Jayapal released voicemails on Thursday that included threats to "go back to India."
Capitol Police data shows that threats to members of Congress have increased 144% since 2017.
Rep. Pramila Jayapal, who was harassed and threatened outside her home by a man with a gun, says the increase in threats to Congressional members is linked to rhetoric about the 2020 election by former President Donald Trump and other members of the GOP.
In July, an armed man was arrested and charged with felony stalking after camping outside Jayapal's neighborhood and threatening her. One neighbor told police she heard the man shout: "Go back to India, I'm going to kill you."
Jayapal told MSNBC's Ali Velshi on Saturday that she wanted people to understand the connections between stolen election rhetoric and the increased threats that Congressional members are facing.
"I think that what has changed is there's a sense that everything is so unfair and it's been propelled by Donald Trump," Jayapal said. "'The institutions are unfair,' and that the only recourse is to violence and that is an extremely dangerous thing. And we saw it come to fruition on January 6, and now in ways that you know, I've seen outside my door."
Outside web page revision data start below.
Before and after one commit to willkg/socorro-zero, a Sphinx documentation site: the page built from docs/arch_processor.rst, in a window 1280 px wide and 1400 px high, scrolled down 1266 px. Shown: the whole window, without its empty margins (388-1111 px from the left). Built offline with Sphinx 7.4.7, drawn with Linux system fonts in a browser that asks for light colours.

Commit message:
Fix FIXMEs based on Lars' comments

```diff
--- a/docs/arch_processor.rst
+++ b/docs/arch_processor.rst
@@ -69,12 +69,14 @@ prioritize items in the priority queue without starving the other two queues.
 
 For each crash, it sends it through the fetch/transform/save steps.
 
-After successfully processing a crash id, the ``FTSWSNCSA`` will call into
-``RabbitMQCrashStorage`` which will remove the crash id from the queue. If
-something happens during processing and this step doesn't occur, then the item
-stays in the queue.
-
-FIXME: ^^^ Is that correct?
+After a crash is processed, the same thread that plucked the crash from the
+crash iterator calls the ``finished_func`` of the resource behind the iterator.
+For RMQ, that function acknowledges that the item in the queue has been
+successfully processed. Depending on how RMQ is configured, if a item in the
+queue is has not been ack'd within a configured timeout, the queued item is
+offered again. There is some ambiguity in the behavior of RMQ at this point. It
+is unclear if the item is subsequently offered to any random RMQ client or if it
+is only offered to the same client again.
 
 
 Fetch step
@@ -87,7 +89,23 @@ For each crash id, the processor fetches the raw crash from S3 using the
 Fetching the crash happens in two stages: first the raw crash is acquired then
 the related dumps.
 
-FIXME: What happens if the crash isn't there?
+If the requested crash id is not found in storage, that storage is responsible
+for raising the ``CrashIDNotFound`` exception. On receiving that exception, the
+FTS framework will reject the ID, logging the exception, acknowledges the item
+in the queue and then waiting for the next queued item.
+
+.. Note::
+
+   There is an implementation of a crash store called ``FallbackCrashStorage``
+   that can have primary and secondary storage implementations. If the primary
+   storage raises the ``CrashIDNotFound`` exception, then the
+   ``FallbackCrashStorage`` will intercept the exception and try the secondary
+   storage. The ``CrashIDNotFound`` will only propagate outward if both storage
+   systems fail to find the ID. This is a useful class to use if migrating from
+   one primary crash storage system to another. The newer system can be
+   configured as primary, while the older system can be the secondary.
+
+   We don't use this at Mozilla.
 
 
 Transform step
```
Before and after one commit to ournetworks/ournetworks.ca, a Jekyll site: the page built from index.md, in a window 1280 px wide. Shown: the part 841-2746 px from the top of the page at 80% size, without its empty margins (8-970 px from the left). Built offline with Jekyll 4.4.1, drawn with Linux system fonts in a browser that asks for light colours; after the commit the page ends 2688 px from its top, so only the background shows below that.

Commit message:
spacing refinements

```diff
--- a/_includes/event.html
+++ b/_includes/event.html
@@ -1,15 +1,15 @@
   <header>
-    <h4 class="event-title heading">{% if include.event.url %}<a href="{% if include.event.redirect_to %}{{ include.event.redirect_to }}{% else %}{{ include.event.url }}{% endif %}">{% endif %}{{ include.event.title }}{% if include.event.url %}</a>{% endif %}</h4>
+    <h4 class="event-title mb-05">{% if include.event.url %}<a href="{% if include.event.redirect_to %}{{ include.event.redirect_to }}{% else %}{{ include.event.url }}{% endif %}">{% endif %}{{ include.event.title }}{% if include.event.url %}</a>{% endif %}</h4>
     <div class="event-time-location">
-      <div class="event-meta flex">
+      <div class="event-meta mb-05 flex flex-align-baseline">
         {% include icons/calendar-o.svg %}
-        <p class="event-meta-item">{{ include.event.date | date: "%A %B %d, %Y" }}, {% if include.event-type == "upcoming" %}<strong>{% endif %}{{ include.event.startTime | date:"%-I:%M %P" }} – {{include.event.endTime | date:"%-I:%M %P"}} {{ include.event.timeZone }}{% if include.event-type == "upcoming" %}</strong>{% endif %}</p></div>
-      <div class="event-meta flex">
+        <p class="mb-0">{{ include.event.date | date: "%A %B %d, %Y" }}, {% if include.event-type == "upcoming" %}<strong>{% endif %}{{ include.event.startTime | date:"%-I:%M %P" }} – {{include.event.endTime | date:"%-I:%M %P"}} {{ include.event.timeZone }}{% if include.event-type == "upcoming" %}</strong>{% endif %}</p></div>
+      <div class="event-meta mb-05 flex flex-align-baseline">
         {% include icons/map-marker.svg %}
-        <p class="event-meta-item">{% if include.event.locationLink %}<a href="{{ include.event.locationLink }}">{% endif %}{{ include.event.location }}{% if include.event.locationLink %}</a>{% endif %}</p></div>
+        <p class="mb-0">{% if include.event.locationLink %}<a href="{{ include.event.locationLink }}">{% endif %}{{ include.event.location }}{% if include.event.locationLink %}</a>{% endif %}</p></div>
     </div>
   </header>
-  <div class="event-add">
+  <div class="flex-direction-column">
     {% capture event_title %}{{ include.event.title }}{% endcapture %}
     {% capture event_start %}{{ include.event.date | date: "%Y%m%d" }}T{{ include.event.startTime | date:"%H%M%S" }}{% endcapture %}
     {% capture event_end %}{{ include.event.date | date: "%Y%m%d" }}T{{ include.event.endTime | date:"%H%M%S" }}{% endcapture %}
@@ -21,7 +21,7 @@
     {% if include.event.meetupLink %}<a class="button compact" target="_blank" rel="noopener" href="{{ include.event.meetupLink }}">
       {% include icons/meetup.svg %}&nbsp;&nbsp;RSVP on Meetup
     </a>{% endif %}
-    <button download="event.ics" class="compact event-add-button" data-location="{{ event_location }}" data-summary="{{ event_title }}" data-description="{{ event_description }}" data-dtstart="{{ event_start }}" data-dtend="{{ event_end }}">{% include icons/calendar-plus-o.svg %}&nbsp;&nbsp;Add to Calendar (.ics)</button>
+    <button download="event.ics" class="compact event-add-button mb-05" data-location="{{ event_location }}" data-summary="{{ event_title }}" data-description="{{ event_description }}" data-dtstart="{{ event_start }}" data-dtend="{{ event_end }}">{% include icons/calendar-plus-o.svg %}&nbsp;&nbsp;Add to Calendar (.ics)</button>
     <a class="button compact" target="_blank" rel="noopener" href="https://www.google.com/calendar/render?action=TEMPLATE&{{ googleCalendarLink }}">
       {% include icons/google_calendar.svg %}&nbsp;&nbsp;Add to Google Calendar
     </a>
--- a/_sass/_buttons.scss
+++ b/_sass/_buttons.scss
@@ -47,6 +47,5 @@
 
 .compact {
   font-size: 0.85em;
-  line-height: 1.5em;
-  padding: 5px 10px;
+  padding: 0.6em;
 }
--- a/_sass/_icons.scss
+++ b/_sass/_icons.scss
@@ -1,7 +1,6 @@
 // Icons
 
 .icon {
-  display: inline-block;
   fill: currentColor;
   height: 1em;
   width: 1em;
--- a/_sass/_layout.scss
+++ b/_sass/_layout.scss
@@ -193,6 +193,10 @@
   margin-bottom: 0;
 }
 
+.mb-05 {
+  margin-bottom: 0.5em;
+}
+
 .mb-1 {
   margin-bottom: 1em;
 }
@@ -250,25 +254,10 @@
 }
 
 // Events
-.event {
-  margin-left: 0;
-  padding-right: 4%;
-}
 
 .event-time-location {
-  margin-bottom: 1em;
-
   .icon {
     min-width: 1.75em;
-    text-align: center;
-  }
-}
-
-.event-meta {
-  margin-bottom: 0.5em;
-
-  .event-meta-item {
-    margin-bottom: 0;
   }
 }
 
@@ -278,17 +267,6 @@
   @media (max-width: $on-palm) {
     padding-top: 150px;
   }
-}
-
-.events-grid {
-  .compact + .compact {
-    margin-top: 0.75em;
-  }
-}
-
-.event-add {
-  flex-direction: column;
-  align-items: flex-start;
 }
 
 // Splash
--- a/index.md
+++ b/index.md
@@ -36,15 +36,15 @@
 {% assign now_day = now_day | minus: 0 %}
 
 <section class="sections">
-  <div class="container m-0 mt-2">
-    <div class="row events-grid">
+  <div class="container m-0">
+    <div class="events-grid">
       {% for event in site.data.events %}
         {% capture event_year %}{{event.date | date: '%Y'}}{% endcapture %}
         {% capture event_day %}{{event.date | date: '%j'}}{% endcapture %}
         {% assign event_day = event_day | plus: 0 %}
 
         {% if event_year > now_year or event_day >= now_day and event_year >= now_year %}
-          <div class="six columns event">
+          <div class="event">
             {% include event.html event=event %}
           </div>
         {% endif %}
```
On Thursday, Jayapal released voicemails of threats against her and her family. The person in the recording tells Jayapal she is going to get "exactly what you deserve" and tells her to "go back to India."
"Typically, political figures don't show their vulnerability," Jayapal wrote. "I chose to do so here because we cannot accept violence as our new norm. We also cannot accept the racism and sexism that underlies and propels so much of this violence."
Threats to lawmakers in congress have increased by 144% since 2022, according to Capitol Police data shared with Axios. In the first three months of 2022, nearly 2,000 threats made to Congress members resulted in the Capitol Police opening cases.
Congress members like California Rep. Eric Swalwell and Rep. Adam Kinzinger, who is on the House Committee Investigating Jan. 6, have also released threatening voicemails targeting them and their families.
In a Washington Post profile released Thursday, Jayapal recounted her experiences dealing with harassing and threatening voicemails. She said she often wanted to hide the threats because she didn't want people to know how they emotionally affected her.
"But at the same time," Jayapal told the Post, "it's important people understand how ubiquitous this is, and how much a part of our psyche it is taking up."
Read the original article on Business Insider